The card darkens during the soak and it is possible to stain or fade if you leave it in too long. Better to go one night at a time. If the glue's not loose after two nights, water's not the answer. You'll need to try something more aggressive (and risk card damage), switch to a chemical, or write off the project as a learning experience.

In my case, an overnight bath did the trick. With most of Hank and Whitey already floating free, I coaxed the pair carefully apart and transferred them to paper towels. A viscous, yellowy old paste covered both backs. Being already wet and crumbly, gentle picking with a fingernail cleaned off the schmutz. (It took about five minutes for each.) Work slowly if trying this at home; get the glue off, but leave the card back intact.

Worst case scenario: nasty glues can bond directly with the card, making removal practically impossible. In that event, practice swearing in a foreign language.

End result: legible backs! After cleaning, I sandwiched the cards in new paper towels, pressed them between heavy books, and did some more waiting. A couple of days of drying brought them in line with the rest of my collection.

Note: Holding the cards between solid objects keeps them from warping as the water evaporates. If you don't care about that, just put them on the counter in the open air. Some people hot iron their cards back to health, but must be careful not to burn or blanch them in the process.

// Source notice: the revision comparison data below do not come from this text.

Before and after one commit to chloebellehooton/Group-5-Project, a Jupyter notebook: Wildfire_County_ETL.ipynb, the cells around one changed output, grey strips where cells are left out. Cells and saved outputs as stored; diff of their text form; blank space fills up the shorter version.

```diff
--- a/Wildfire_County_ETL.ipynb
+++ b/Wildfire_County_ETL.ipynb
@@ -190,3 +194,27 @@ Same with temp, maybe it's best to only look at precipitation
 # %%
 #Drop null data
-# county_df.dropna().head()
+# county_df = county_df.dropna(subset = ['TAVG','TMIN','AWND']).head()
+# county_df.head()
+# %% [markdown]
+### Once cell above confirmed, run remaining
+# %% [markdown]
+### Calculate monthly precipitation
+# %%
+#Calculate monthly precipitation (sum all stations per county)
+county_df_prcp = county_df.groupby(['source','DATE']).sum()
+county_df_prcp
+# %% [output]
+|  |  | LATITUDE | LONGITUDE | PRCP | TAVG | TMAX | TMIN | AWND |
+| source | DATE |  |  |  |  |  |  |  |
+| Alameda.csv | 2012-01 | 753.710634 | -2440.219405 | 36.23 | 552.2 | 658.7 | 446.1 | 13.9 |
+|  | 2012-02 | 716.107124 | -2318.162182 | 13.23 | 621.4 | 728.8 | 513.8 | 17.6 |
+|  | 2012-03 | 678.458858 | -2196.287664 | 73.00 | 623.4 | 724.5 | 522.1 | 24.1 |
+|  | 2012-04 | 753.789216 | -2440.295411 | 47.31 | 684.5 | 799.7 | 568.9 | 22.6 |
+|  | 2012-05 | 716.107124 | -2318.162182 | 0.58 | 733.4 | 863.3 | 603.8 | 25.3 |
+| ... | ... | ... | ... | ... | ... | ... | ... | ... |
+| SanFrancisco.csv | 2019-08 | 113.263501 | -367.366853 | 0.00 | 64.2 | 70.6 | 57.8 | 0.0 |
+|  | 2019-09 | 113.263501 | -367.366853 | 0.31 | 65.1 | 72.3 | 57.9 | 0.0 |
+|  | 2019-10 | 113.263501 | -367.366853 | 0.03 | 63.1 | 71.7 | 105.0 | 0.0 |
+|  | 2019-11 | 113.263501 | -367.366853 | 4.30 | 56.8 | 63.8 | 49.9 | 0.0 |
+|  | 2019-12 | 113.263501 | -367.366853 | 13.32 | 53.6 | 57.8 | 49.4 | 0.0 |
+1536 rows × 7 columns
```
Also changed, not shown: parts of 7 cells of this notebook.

Free free to post feedback or success stories in the comments. Note that this article assumes you're soaking cards for the sake of separating them. Some collectors consider this alteration, especially if you're trying to mask problems with an otherwise high-grade card. See this Network54 guide for more info and use your best judgment!